In a joint report released on Tuesday, the UN Assistance Mission for Iraq (UNAMI) and the Office of the High Commissioner for Human Rights (OHCHR) highlighted the challenges that are faced by the authorities and families of the victims found in mass graves in the territory seized by the Islamic State of Iraq and the Levant (ISIL).
The purpose of the report was to provide a recommended framework for ensuring that the mass grave sites are handled properly and that the information these sites provide is properly cataloged for the ongoing criminal investigations. Additionally, the report addresses the international law and standards that are set out for Iraq to comply with. The other aspect of the recommended framework is support to the families and communities of the victims.

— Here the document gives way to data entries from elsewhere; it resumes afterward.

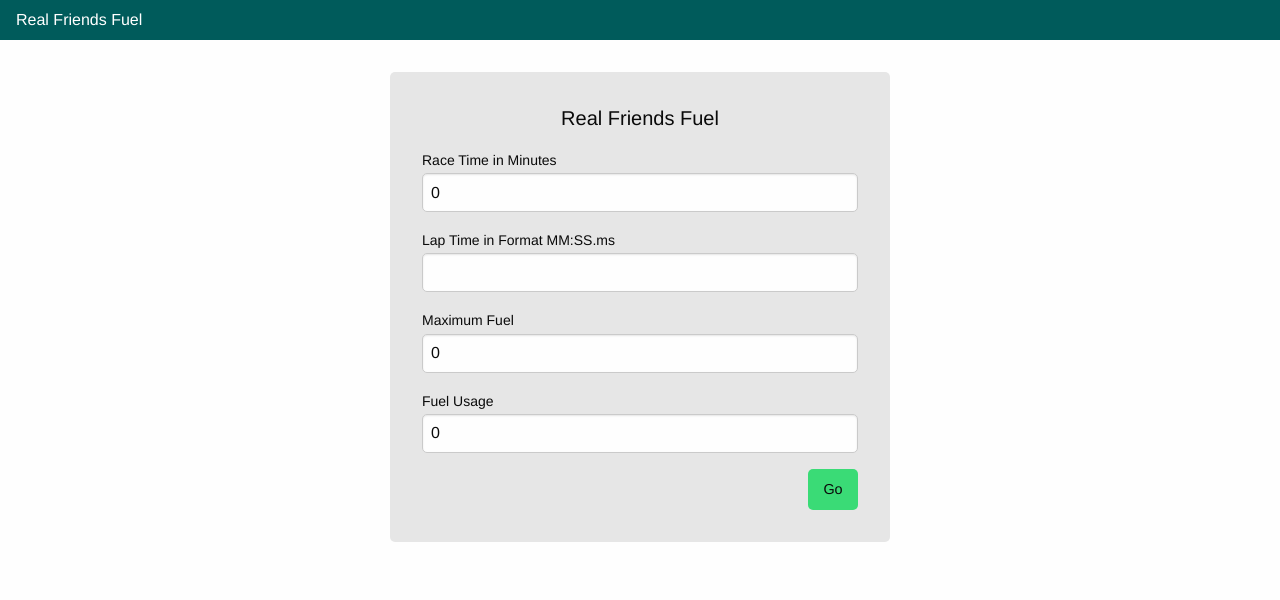
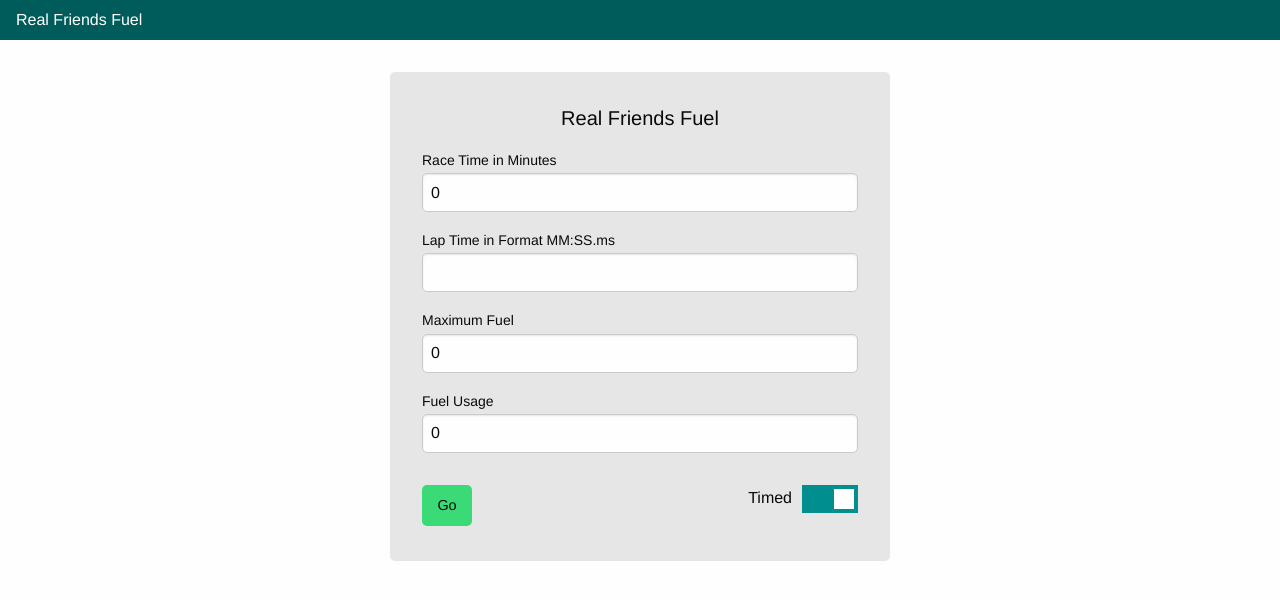
Before and after one commit to redstoneruin/RealFriendsFuel, a React (Create React App) app: page /calculator in a window 1280 px wide. Shown: the top 600 px of the page. Built offline with nearby package versions, Linux system fonts and the light colour scheme.

Commit message:
Timed race switch

```diff
--- a/src/App.scss
+++ b/src/App.scss
@@ -17,6 +17,11 @@ $topbar-background: $secondary-color;
   justify-content: flex-end;
 }
 
+.items-center {
+  display: flex;
+  align-items: center;
+}
+
 .error-text {
   color: red;
 }
--- a/src/components/calculator/Calculator.scss
+++ b/src/components/calculator/Calculator.scss
@@ -33,10 +33,17 @@
 }
 
 .go-button {
-	margin-bottom:0;
+	margin:0;
 }
 
 .button-bar {
+	display:flex;
+	flex:1;
+	margin-top:2em;
+}
+
+
+.button-bar-right {
 	display:flex;
 	flex:1;
 	justify-content:flex-end;
@@ -50,3 +57,8 @@
 .result-description {
 	margin:0;
 }
+
+
+.timed-label {
+	margin-right:10px;
+}
--- a/src/components/calculator/CalculatorPage.js
+++ b/src/components/calculator/CalculatorPage.js
@@ -183,8 +183,21 @@ class CalculatorPage extends Component {
 					<input type="submit" onSubmit={this.handleSubmit} style={{"display":"none"}} />
 
 					<div className="button-bar">
-						<div className="button success go-button" onClick={this.handleSubmit}>
-							Go
+						<div className="button-bar-left">
+							<div className="button success go-button" onClick={this.handleSubmit}>
+								Go
+							</div>
+						</div>
+						<div className="button-bar-right">
+							<p className="timed-label">Timed</p>
+
+							<div className="switch small" onClick={() => this.setTimed(!this.state.timed)}>
+								<input class="switch-input" id="exampleSwitch" type="checkbox" name="timedSwitch"
+									checked={this.state.timed}/>
+								<label class="switch-paddle" for="timedSwitch">
+									<span class="show-for-sr">Timed</span>
+								</label>
+							</div>
 						</div>
 					</div>
 				</form>
@@ -200,6 +213,8 @@ class CalculatorPage extends Component {
 
 		const lapResults =
 			<div className="cell result-card">
+				<p className="result content-center">{this.state.raceTime}</p>
+				<p className="result-description content-center">Race Time</p>
 			</div>;
 
 
```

The final number of mass graves found was 202, with an estimated 6,000 to 12,000 victims buried at these sites, but the final number of victims will not be available until all the grave sites are exhumed. The category of victims ranges from women and children, to elderly persons and those with disabilities, to armed forces and police officers, and some foreign workers as well. It is anticipated that more mass grave sites will be found in the coming months and years.
The report focuses primarily on the requirement of the Iraq government to investigate the crimes, to identify the victims and provide that information to their families, and to prevent such atrocities from repeating.
The report addresses the families of the victims, and the reparations that they are owed by law.
The Iraq government has set up a Mass Graves Directorate, which is in charge of opening, inspecting and identifying the remains within the mass graves. Included in their role is the job of creating a map or GPS grid of the grave sites. In speaking with UNAMI/OHCHR the Mass Graves Directorate noted that they were vastly understaffed for the role that they are to play.
The evidence gathered from these sites will be central to ensuring credible investigations, prosecutions and convictions, in accordance with international due process standards. Exhumations not in line with international standards and best practice could lead to the destruction or loss of critical evidence and complicate the identification of bodies.
The report makes a call to the international community to offer support to these groups both for the role of exhuming the graves and ensuring that the work is done to international standards. But also to offer support for the role that the government and organizations play in offering justice and truth to the families of the victims.